Parents, the school district and school board members in Snoqualmie Valley are engaged in an important dialogue about whether parents should be allowed to opt their middle school student into a math pathway that lets them take Pre-Calculus by 11th grade (which means taking Algebra 1 in 8th grade). Many parents seek this option because they want their child to take advanced math classes in high school. Those advanced classes, especially Pre-Calculus, help better prepare students for the SAT as well as support their application to competitive colleges.
In a recent opinion piece, Snoqualmie Valley School District board member Carolyn Simpson explains why it’s important to let students self select into a math track that allows them to take Algebra 1 in middle school and then Pre-Calculus by junior year, if the student, along with his/her parent, feels they can handle it. She offers a detailed analysis of the topics covered in both Algebra 2 and Pre-Calculus, and how those topics line up with the content covered on the SAT. Her conclusions are based on a review of the content and subject matter covered in the courses, the official SAT test specifications from the College Board (the company that writes and publishes the test), and conversations with College Board representatives. Her exhaustive inquiry leads to an incontrovertible fact: students who take Pre-Calculus by junior year will be better prepared for the SAT.
From Simpson: As a parent and as a school board member, I think families need to know that students will have a much better chance to be prepared for success on the math portion (and parts of the reading and writing portion) of the SAT if they have Pre-Calculus by 11th grade…For those who may need or prefer a slower or a different math path but still want college as an option, it is important for parents and teachers to develop supports and interventions to help them do their best on the SAT”

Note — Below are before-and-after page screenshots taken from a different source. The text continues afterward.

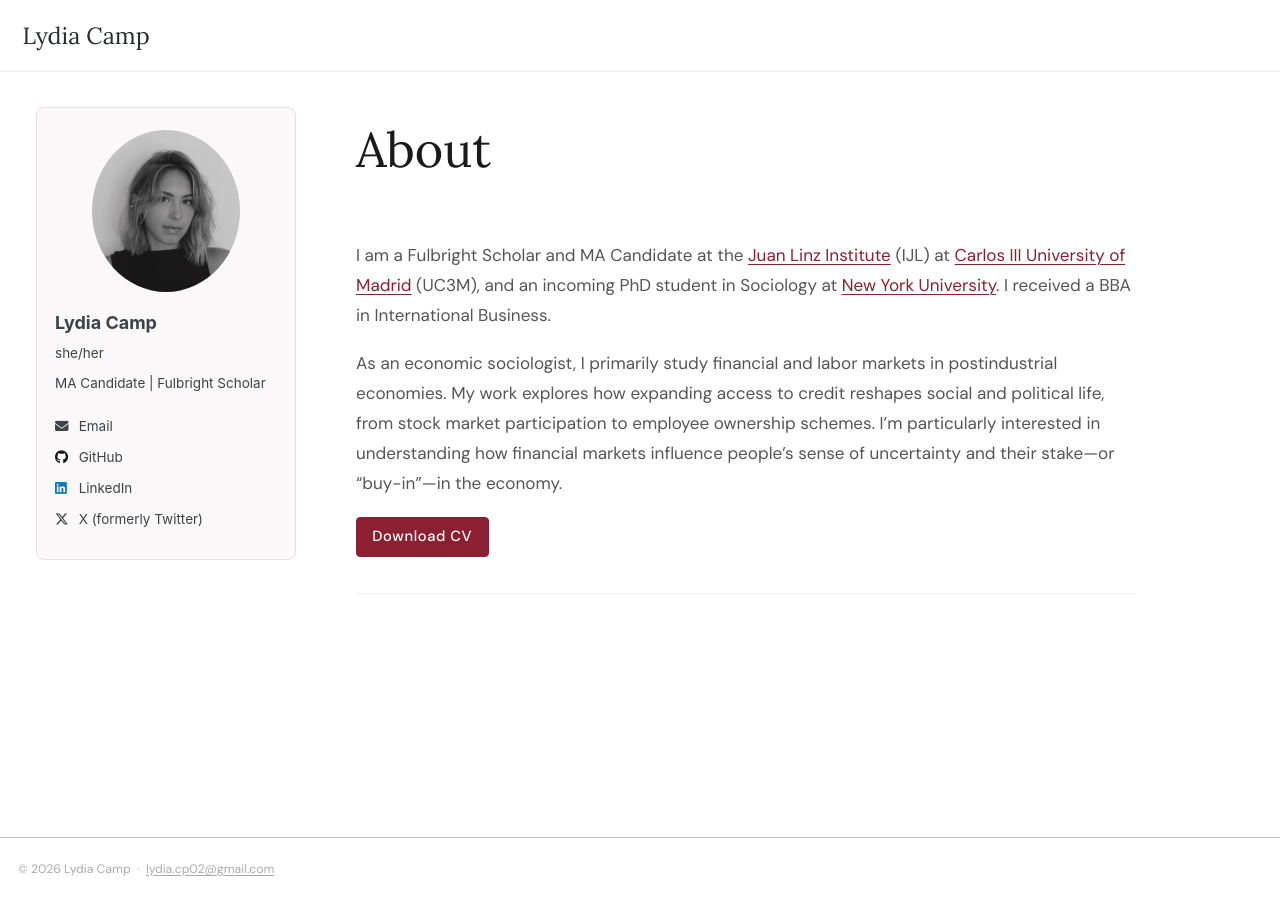
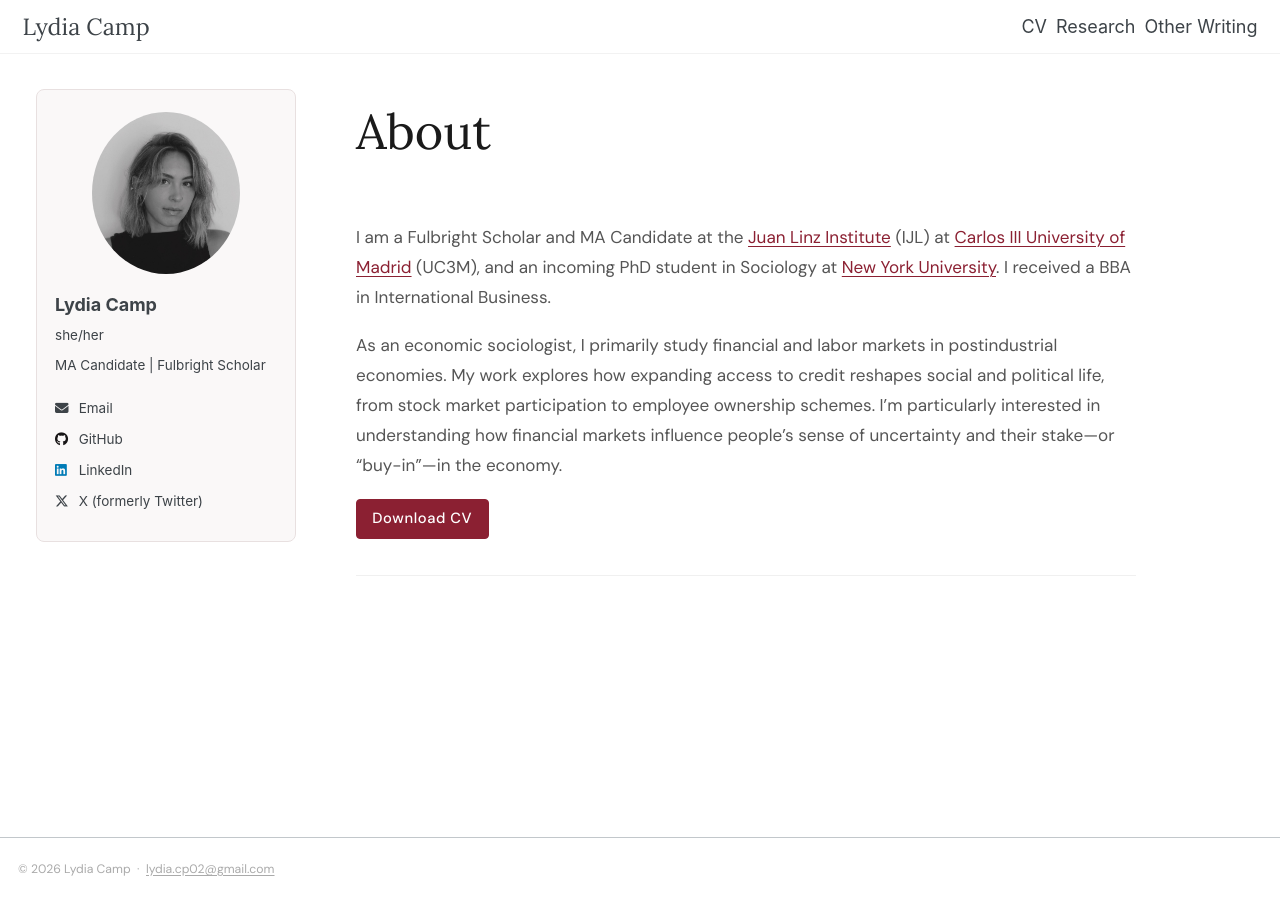
Before and after one commit to lydiagcamp/lydiagcamp.github.io, a Jekyll site: the page built from _pages/about.md, in a window 1280 px wide and 900 px high. Built offline with Jekyll 4.4.1, drawn with Linux system fonts in a browser that asks for light colours.

Commit message:
Replace greedy-nav with simple flex nav, remove header border
Co-Authored-By: Claude Sonnet 4.6 <noreply@anthropic.com>

```diff
--- a/_includes/masthead.html
+++ b/_includes/masthead.html
@@ -3,10 +3,9 @@
 <div class="masthead">
   <div class="masthead__inner-wrap">
     <div class="masthead__menu">
-      <nav id="site-nav" class="greedy-nav">
-        <button><div class="navicon"></div></button>
-        <ul class="visible-links">
-          <li class="masthead__menu-item masthead__menu-item--lg persist"><a href="{{ base_path }}/">{{ site.title }}</a></li>
+      <nav id="site-nav" class="site-nav--simple">
+        <ul class="site-nav__links">
+          <li class="masthead__menu-item masthead__menu-item--lg"><a href="{{ base_path }}/">{{ site.title }}</a></li>
           {% for link in site.data.navigation.main %}
             {% if link.url contains 'http' %}
               {% assign domain = '' %}
@@ -16,7 +15,6 @@
             <li class="masthead__menu-item"><a href="{{ domain }}{{ link.url }}"{% if page.url == link.url or page.url contains link.url and link.url != '/' %} class="active"{% endif %}>{{ link.title }}</a></li>
           {% endfor %}
         </ul>
-        <ul class="hidden-links hidden"></ul>
       </nav>
     </div>
   </div>
--- a/assets/css/custom.css
+++ b/assets/css/custom.css
@@ -144,30 +144,25 @@ details[open] summary {
   margin-left: 0 !important;
 }
 
-/* Right-align nav links, keep site title left */
-.greedy-nav .visible-links {
-  display: flex !important;
+/* Simple nav — site title left, links right */
+.site-nav--simple .site-nav__links {
+  display: flex;
   align-items: center;
   width: 100%;
+  list-style: none;
+  margin: 0;
+  padding: 0;
 }
 
-.greedy-nav .visible-links .masthead__menu-item--lg {
+.site-nav--simple .masthead__menu-item--lg {
   flex: 1;
 }
 
-/* Always show all nav items, never collapse to overflow menu */
-#site-nav button {
-  display: none !important;
-}
-
-.greedy-nav .hidden-links {
-  display: none !important;
-}
-
-/* Tighten nav link spacing */
-.greedy-nav .visible-links .masthead__menu-item a {
+.site-nav--simple .masthead__menu-item a {
   padding-left: 0.25rem;
   padding-right: 0.25rem;
+  text-decoration: none;
+  color: inherit;
 }
 
 /* Site title — Lora font, larger */
@@ -177,8 +172,13 @@ details[open] summary {
   font-weight: 400 !important;
 }
 
+/* Remove header bottom border */
+.masthead::after {
+  display: none !important;
+}
+
 /* Nav link hover */
-.greedy-nav a:not(.site-title):hover {
+.site-nav--simple a:hover {
   color: #8b2032 !important;
 }
 
```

Why does the SAT matter? As Simpson explains, the SAT remains a vital part of both the college admission process – particularly for selective colleges – as well as eligibility for financial aide. And as noted in the latest edition of “The Nation’s Report Card,” too many students are still graduating from high school not ready for the academic challenges of college-level work. Encouraging students to take and succeed in advanced courses, such as Pre-Calculus and Calculus, can help change that trajectory.
Read her column “Pre-Calculus Is On the SAT, and Students Need To Take It By 11th Grade” here.